Please return every record exactly as written, leaving out the pictures.
===
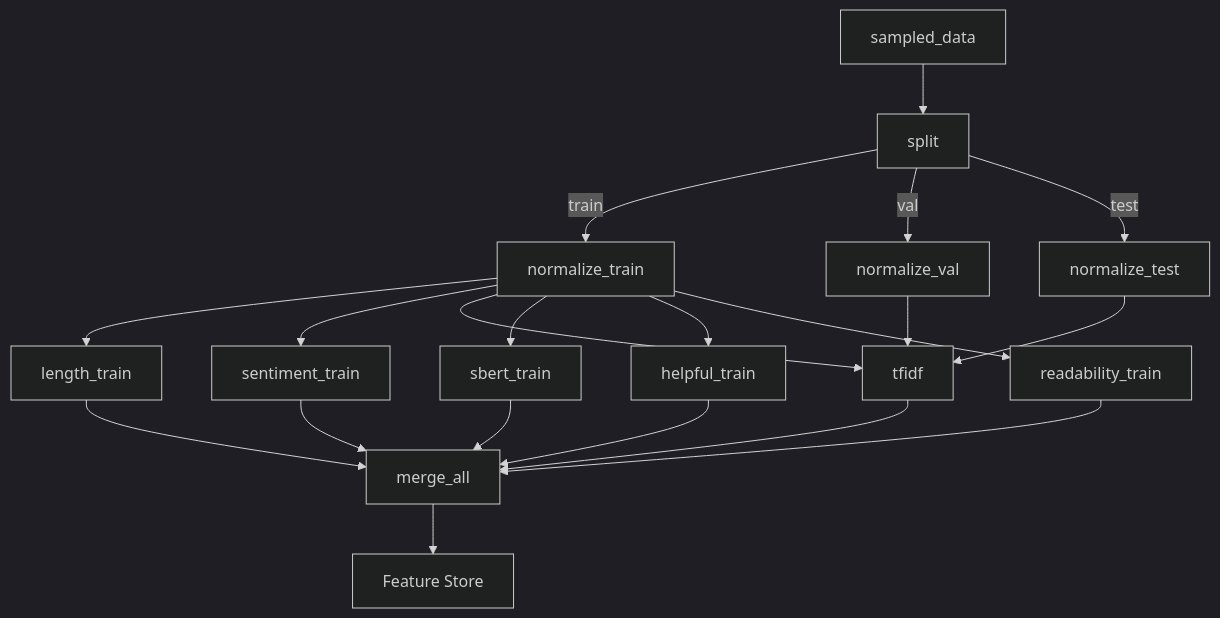
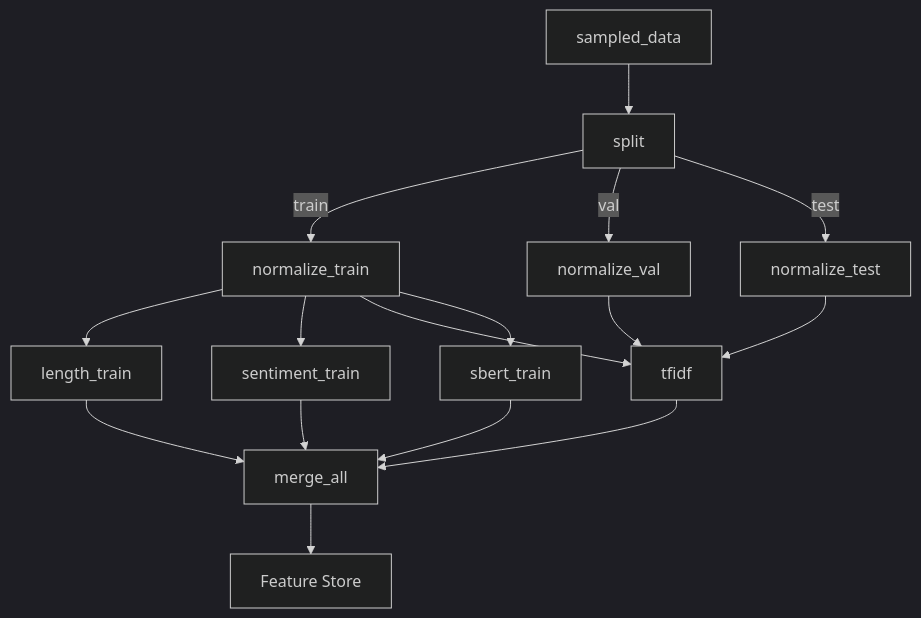
One commit to Rawand-udst/ClouldComputing_labs-Assignment1 changed the diagram in README.md. Above: the diagram before and after it, drawn with Mermaid (dark theme). The commit also changed other lines of this file, not shown here.

````diff
--- a/README.md
+++ b/README.md
@@ -643,22 +652,18 @@
 ```mermaid
 graph TD
     A[sampled_data] --> B[split]
     B -->|train| C[normalize_train]
     B -->|val| D[normalize_val]
     B -->|test| E[normalize_test]
     C --> F[length_train]
     C --> G[sentiment_train]
     C --> H[tfidf]
     D --> H
     E --> H
     C --> I[sbert_train]
-    C --> J[helpful_train]
-    C --> P[readability_train]
     F --> K[merge_all]
     G --> K
     H --> K
     I --> K
-    J --> K
-    P --> K
     K --> L[Feature Store]
 ```
````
===
• **OUTPUT OF THE EXERCISE**:
One commit to Rawand-udst/ClouldComputing_labs-Assignment1 changed the diagram in README.md. Above: the diagram before and after it, drawn with Mermaid (dark theme). The commit also changed other lines of this file, not shown here.

````diff
--- a/README.md
+++ b/README.md
@@ -643,22 +652,18 @@
 ```mermaid
 graph TD
     A[sampled_data] --> B[split]
     B -->|train| C[normalize_train]
     B -->|val| D[normalize_val]
     B -->|test| E[normalize_test]
     C --> F[length_train]
     C --> G[sentiment_train]
     C --> H[tfidf]
     D --> H
     E --> H
     C --> I[sbert_train]
-    C --> J[helpful_train]
-    C --> P[readability_train]
     F --> K[merge_all]
     G --> K
     H --> K
     I --> K
-    J --> K
-    P --> K
     K --> L[Feature Store]
 ```
````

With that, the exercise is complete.